WORK ITEM: In the material below, find each line with the word "link" and copy it.

● ● ● ●

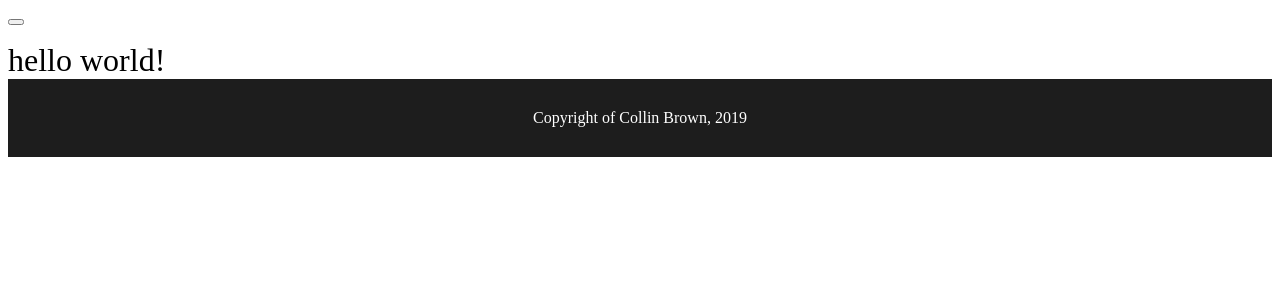
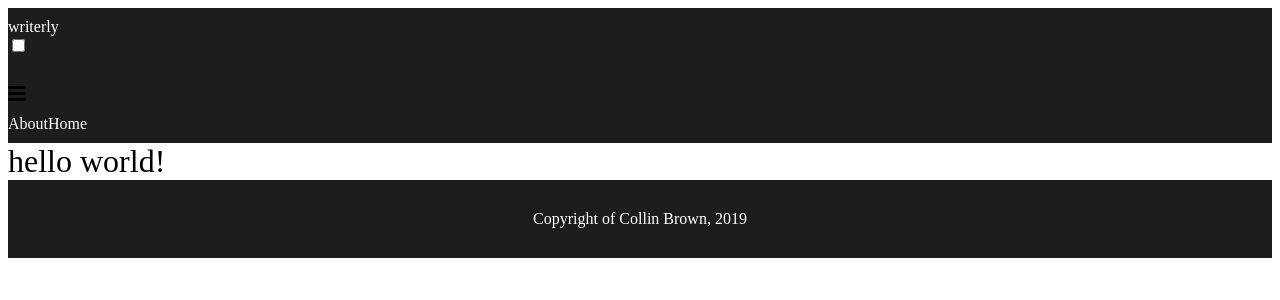
Before and after one commit to collinbrownwriting/writerly, a Jekyll site: the page built from index.html, in a window 1280 px wide. Shown: the top 300 px of the page. Built offline with Jekyll 4.4.1, drawn with Linux system fonts in a browser that asks for light colours.

Commit message:
Update Nav

```diff
--- a/_includes/navigation.html
+++ b/_includes/navigation.html
@@ -1,33 +1,30 @@
-<div class="navbar navbar-fixed-top">
-  <div class="navbar-inner">
-      <div class="container-fluid">
-          <button type="button" class="btn btn-navbar" data-toggle="collapse" data-target=".nav-collapse">
-              <span class="icon-bar"></span>
-              <span class="icon-bar"></span>
-              <span class="icon-bar"></span>
-          </button>
-        <div class="nav-collapse collapse">
-            <ul class="nav">
-{% for node in site.navbar_list %}
-{% if node.name == page.group %}{% assign active = 'active' %}
-{% else %}{% assign active = nil %}{% endif %}
-{% if node.dropdown %}
-                <li class="dropdown dropdown-container {{ active }}">
-                    <a class="dropdown-link" href="{{ site.baseurl }}{{ node.link }}">{{ node.name }}</a>
-                    <a class="dropdown-toggle" data-toggle="dropdown" href="#">{{ node.name }}<b class="caret"></b></a>
-                    <ul class="dropdown-menu">
-    {% for sub in node.dropdown %}
-                        <li><a href="{{ site.baseurl }}{{ sub.link }}">{{ sub.name }}</a></li>
-    {% endfor %}
-                    </ul>
-                </li>
-{% else %}
-                <li class="{{ active }}">
-                    <a href="{{ site.baseurl }}{{ node.link }}">{{ node.name }}</a>
-                </li>
-{% endif %}
-{% endfor %}
-            </ul>
+<header class="site-header">
+  <div class="wrapper">
+    {%- assign default_paths = site.pages | map: "path" -%}
+    {%- assign page_paths = site.header_pages | default: default_paths -%}
+    {%- assign titles_size = site.pages | map: 'title' | join: '' | size -%}
+    <a class="site-title" rel="author" href="{{ "/" | relative_url }}">{{ site.title | escape }}</a>
+
+    {%- if titles_size > 0 -%}
+      <nav class="site-nav">
+        <input type="checkbox" id="nav-trigger" class="nav-trigger" />
+        <label for="nav-trigger">
+          <span class="menu-icon">
+            <svg viewBox="0 0 18 15" width="18px" height="15px">
+              <path d="M18,1.484c0,0.82-0.665,1.484-1.484,1.484H1.484C0.665,2.969,0,2.304,0,1.484l0,0C0,0.665,0.665,0,1.484,0 h15.032C17.335,0,18,0.665,18,1.484L18,1.484z M18,7.516C18,8.335,17.335,9,16.516,9H1.484C0.665,9,0,8.335,0,7.516l0,0 c0-0.82,0.665-1.484,1.484-1.484h15.032C17.335,6.031,18,6.696,18,7.516L18,7.516z M18,13.516C18,14.335,17.335,15,16.516,15H1.484 C0.665,15,0,14.335,0,13.516l0,0c0-0.82,0.665-1.483,1.484-1.483h15.032C17.335,12.031,18,12.695,18,13.516L18,13.516z"/>
+            </svg>
+          </span>
+        </label>
+
+        <div class="trigger">
+          {%- for path in page_paths -%}
+            {%- assign my_page = site.pages | where: "path", path | first -%}
+            {%- if my_page.title -%}
+            <a class="page-link" href="{{ my_page.url | relative_url }}">{{ my_page.title | escape }}</a>
+            {%- endif -%}
+          {%- endfor -%}
         </div>
-    </div>
-</div>
+      </nav>
+    {%- endif -%}
+  </div>
+</header>
```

● ● ● ●

EXERCISE RESULT:
-                    <a class="dropdown-link" href="{{ site.baseurl }}{{ node.link }}">{{ node.name }}</a>
-                        <li><a href="{{ site.baseurl }}{{ sub.link }}">{{ sub.name }}</a></li>
-                    <a href="{{ site.baseurl }}{{ node.link }}">{{ node.name }}</a>
+            <a class="page-link" href="{{ my_page.url | relative_url }}">{{ my_page.title | escape }}</a>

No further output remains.